Work instruction. Exact reproduction of the data is required, with images excluded.

##########

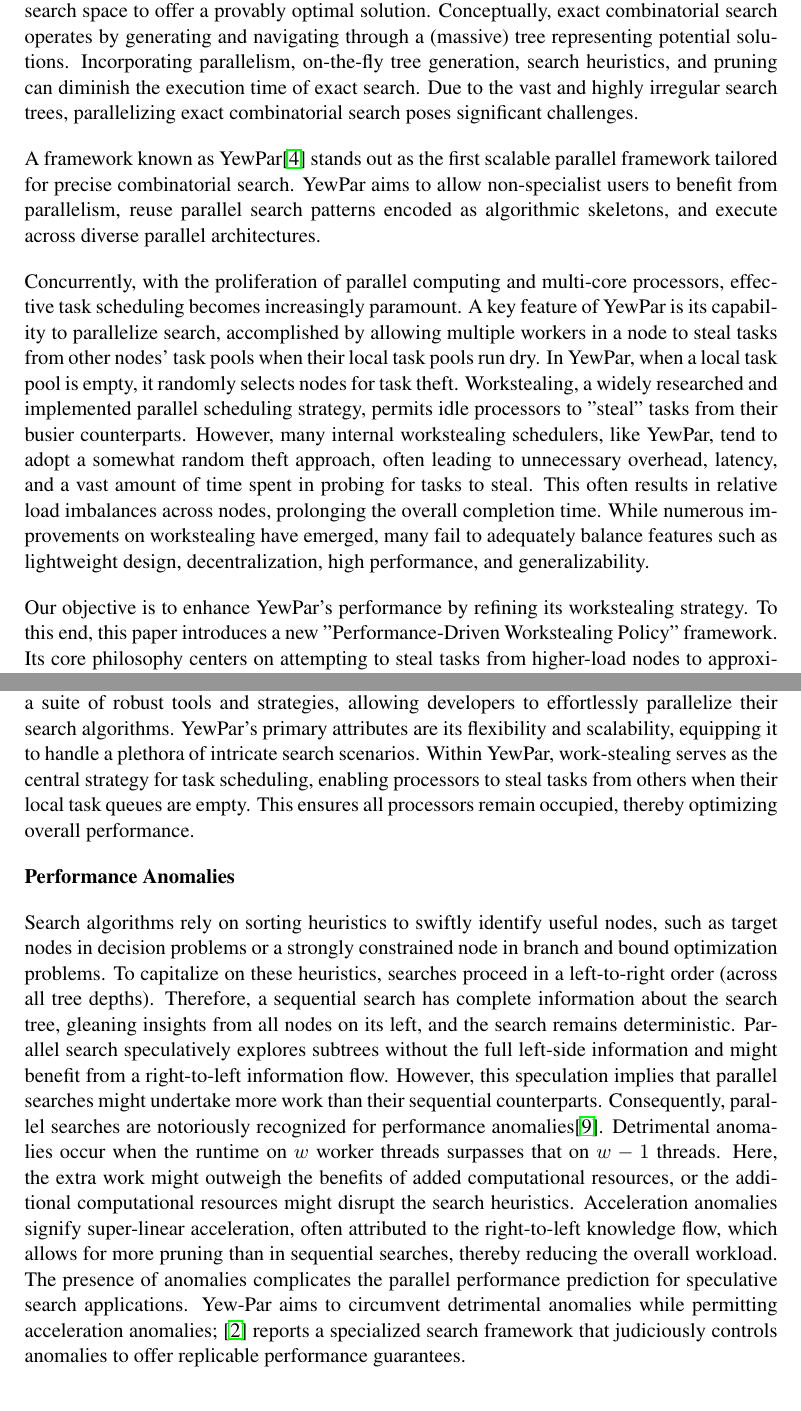
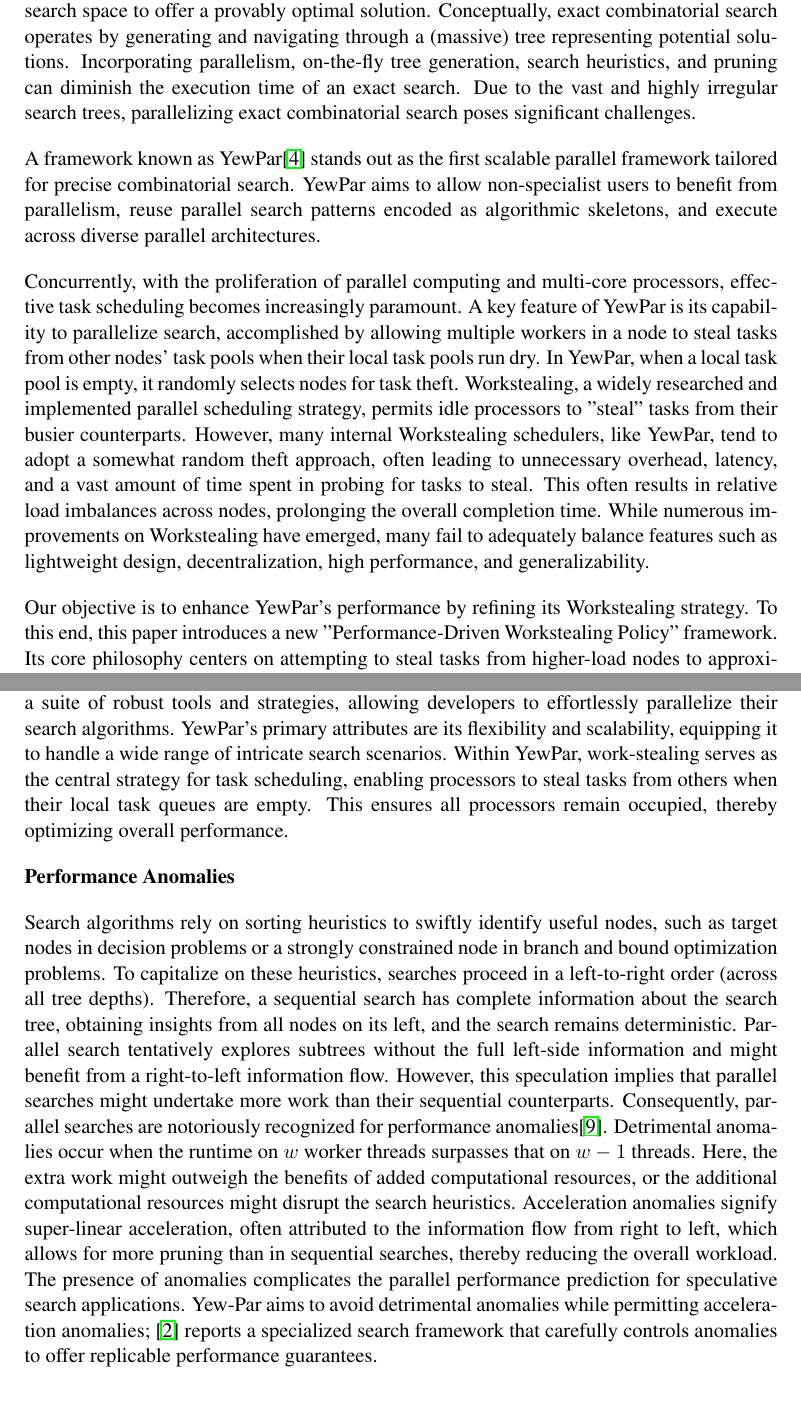
Before and after one commit to shadowxiehao/YewPar_dissertation, a LaTeX thesis (mproj.tex): two parts of pages 7 and 12 of 45, joined at a grey line, cut so that both start at the same text. Compiled offline with pdfLaTeX.

Commit message:
some checks

```diff
--- a/mproj.tex
+++ b/mproj.tex
@@ -119,7 +119,7 @@
 a process both theoretically and practically computationally challenging.
 Exact search, in particular, traverses the entire search space to offer a provably optimal solution.
 Conceptually, exact combinatorial search operates by generating and navigating through a (massive) tree representing potential solutions.
-Incorporating parallelism, on-the-fly tree generation, search heuristics, and pruning can diminish the execution time of exact search.
+Incorporating parallelism, on-the-fly tree generation, search heuristics, and pruning can diminish the execution time of an exact search.
 Due to the vast and highly irregular search trees, parallelizing exact combinatorial search poses significant challenges.
 
 A framework known as YewPar\cite{10.1145/3332466.3374537} stands out as the first scalable parallel framework tailored for precise combinatorial search.
@@ -131,11 +131,11 @@
 A key feature of YewPar is its capability to parallelize search, accomplished by allowing multiple workers in a node to steal tasks from other nodes' task pools when their local task pools run dry.
 In YewPar, when a local task pool is empty, it randomly selects nodes for task theft.
 Workstealing, a widely researched and implemented parallel scheduling strategy, permits idle processors to "steal" tasks from their busier counterparts.
-However, many internal workstealing schedulers, like YewPar, tend to adopt a somewhat random theft approach, often leading to unnecessary overhead, latency, and a vast amount of time spent in probing for tasks to steal.
+However, many internal Workstealing schedulers, like YewPar, tend to adopt a somewhat random theft approach, often leading to unnecessary overhead, latency, and a vast amount of time spent in probing for tasks to steal.
 This often results in relative load imbalances across nodes, prolonging the overall completion time.
-While numerous improvements on workstealing have emerged, many fail to adequately balance features such as lightweight design, decentralization, high performance, and generalizability.
+While numerous improvements on Workstealing have emerged, many fail to adequately balance features such as lightweight design, decentralization, high performance, and generalizability.
 
-Our objective is to enhance YewPar's performance by refining its workstealing strategy.
+Our objective is to enhance YewPar's performance by refining its Workstealing strategy.
 To this end, this paper introduces a new "Performance-Driven Workstealing Policy" framework.
 Its core philosophy centers on attempting to steal tasks from higher-load nodes to approximate a balanced load state, thereby reducing the time taken for the last worker to complete its task.
 Additionally, by minimizing unnecessary task probing and theft durations, the starvation time for task-less workers is reduced,
@@ -302,7 +302,7 @@
 YewPar stands as a parallel framework explicitly designed for combinatorial search.
 It offers a suite of robust tools and strategies, allowing developers to effortlessly parallelize their search algorithms.
 YewPar's primary attributes are its flexibility and scalability,
-equipping it to handle a plethora of intricate search scenarios.
+equipping it to handle a wide range of intricate search scenarios.
 Within YewPar, work-stealing serves as the central strategy for task scheduling,
 enabling processors to steal tasks from others when their local task queues are empty.
 This ensures all processors remain occupied, thereby optimizing overall performance.
@@ -315,8 +315,8 @@
 To capitalize on these heuristics,
 searches proceed in a left-to-right order (across all tree depths).
 Therefore, a sequential search has complete information about the search tree,
-gleaning insights from all nodes on its left, and the search remains deterministic.
-Parallel search speculatively explores subtrees without the full left-side information and
+obtaining insights from all nodes on its left, and the search remains deterministic.
+Parallel search tentatively explores subtrees without the full left-side information and
 might benefit from a right-to-left information flow.
 However, this speculation implies that parallel searches might undertake more work
 than their sequential counterparts.
@@ -325,11 +325,11 @@
 Here, the extra work might outweigh the benefits of added computational resources,
 or the additional computational resources might disrupt the search heuristics.
 Acceleration anomalies signify super-linear acceleration,
-often attributed to the right-to-left knowledge flow,
+often attributed to the information flow from right to left,
 which allows for more pruning than in sequential searches, thereby reducing the overall workload.
 The presence of anomalies complicates the parallel performance prediction for speculative search applications.
-Yew-Par aims to circumvent detrimental anomalies while permitting acceleration anomalies;
-\cite{ARCHIBALD201892} reports a specialized search framework that judiciously controls anomalies
+Yew-Par aims to avoid detrimental anomalies while permitting acceleration anomalies;
+\cite{ARCHIBALD201892} reports a specialized search framework that carefully controls anomalies
 to offer replicable performance guarantees.
 
 \subsection{The Rationale for Designing and Employing a Novel Workstealing Strategy in YewPar}
```
Also changed, not shown: mproj.pdf, mproj.tex (4 more changed lines).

##########

Completed exercise.
Before and after one commit to shadowxiehao/YewPar_dissertation, a LaTeX thesis (mproj.tex): two parts of pages 7 and 12 of 45, joined at a grey line, cut so that both start at the same text. Compiled offline with pdfLaTeX.

Commit message:
some checks

```diff
--- a/mproj.tex
+++ b/mproj.tex
@@ -119,7 +119,7 @@
 a process both theoretically and practically computationally challenging.
 Exact search, in particular, traverses the entire search space to offer a provably optimal solution.
 Conceptually, exact combinatorial search operates by generating and navigating through a (massive) tree representing potential solutions.
-Incorporating parallelism, on-the-fly tree generation, search heuristics, and pruning can diminish the execution time of exact search.
+Incorporating parallelism, on-the-fly tree generation, search heuristics, and pruning can diminish the execution time of an exact search.
 Due to the vast and highly irregular search trees, parallelizing exact combinatorial search poses significant challenges.
 
 A framework known as YewPar\cite{10.1145/3332466.3374537} stands out as the first scalable parallel framework tailored for precise combinatorial search.
@@ -131,11 +131,11 @@
 A key feature of YewPar is its capability to parallelize search, accomplished by allowing multiple workers in a node to steal tasks from other nodes' task pools when their local task pools run dry.
 In YewPar, when a local task pool is empty, it randomly selects nodes for task theft.
 Workstealing, a widely researched and implemented parallel scheduling strategy, permits idle processors to "steal" tasks from their busier counterparts.
-However, many internal workstealing schedulers, like YewPar, tend to adopt a somewhat random theft approach, often leading to unnecessary overhead, latency, and a vast amount of time spent in probing for tasks to steal.
+However, many internal Workstealing schedulers, like YewPar, tend to adopt a somewhat random theft approach, often leading to unnecessary overhead, latency, and a vast amount of time spent in probing for tasks to steal.
 This often results in relative load imbalances across nodes, prolonging the overall completion time.
-While numerous improvements on workstealing have emerged, many fail to adequately balance features such as lightweight design, decentralization, high performance, and generalizability.
+While numerous improvements on Workstealing have emerged, many fail to adequately balance features such as lightweight design, decentralization, high performance, and generalizability.
 
-Our objective is to enhance YewPar's performance by refining its workstealing strategy.
+Our objective is to enhance YewPar's performance by refining its Workstealing strategy.
 To this end, this paper introduces a new "Performance-Driven Workstealing Policy" framework.
 Its core philosophy centers on attempting to steal tasks from higher-load nodes to approximate a balanced load state, thereby reducing the time taken for the last worker to complete its task.
 Additionally, by minimizing unnecessary task probing and theft durations, the starvation time for task-less workers is reduced,
@@ -302,7 +302,7 @@
 YewPar stands as a parallel framework explicitly designed for combinatorial search.
 It offers a suite of robust tools and strategies, allowing developers to effortlessly parallelize their search algorithms.
 YewPar's primary attributes are its flexibility and scalability,
-equipping it to handle a plethora of intricate search scenarios.
+equipping it to handle a wide range of intricate search scenarios.
 Within YewPar, work-stealing serves as the central strategy for task scheduling,
 enabling processors to steal tasks from others when their local task queues are empty.
 This ensures all processors remain occupied, thereby optimizing overall performance.
@@ -315,8 +315,8 @@
 To capitalize on these heuristics,
 searches proceed in a left-to-right order (across all tree depths).
 Therefore, a sequential search has complete information about the search tree,
-gleaning insights from all nodes on its left, and the search remains deterministic.
-Parallel search speculatively explores subtrees without the full left-side information and
+obtaining insights from all nodes on its left, and the search remains deterministic.
+Parallel search tentatively explores subtrees without the full left-side information and
 might benefit from a right-to-left information flow.
 However, this speculation implies that parallel searches might undertake more work
 than their sequential counterparts.
@@ -325,11 +325,11 @@
 Here, the extra work might outweigh the benefits of added computational resources,
 or the additional computational resources might disrupt the search heuristics.
 Acceleration anomalies signify super-linear acceleration,
-often attributed to the right-to-left knowledge flow,
+often attributed to the information flow from right to left,
 which allows for more pruning than in sequential searches, thereby reducing the overall workload.
 The presence of anomalies complicates the parallel performance prediction for speculative search applications.
-Yew-Par aims to circumvent detrimental anomalies while permitting acceleration anomalies;
-\cite{ARCHIBALD201892} reports a specialized search framework that judiciously controls anomalies
+Yew-Par aims to avoid detrimental anomalies while permitting acceleration anomalies;
+\cite{ARCHIBALD201892} reports a specialized search framework that carefully controls anomalies
 to offer replicable performance guarantees.
 
 \subsection{The Rationale for Designing and Employing a Novel Workstealing Strategy in YewPar}
```
Also changed, not shown: mproj.pdf, mproj.tex (4 more changed lines).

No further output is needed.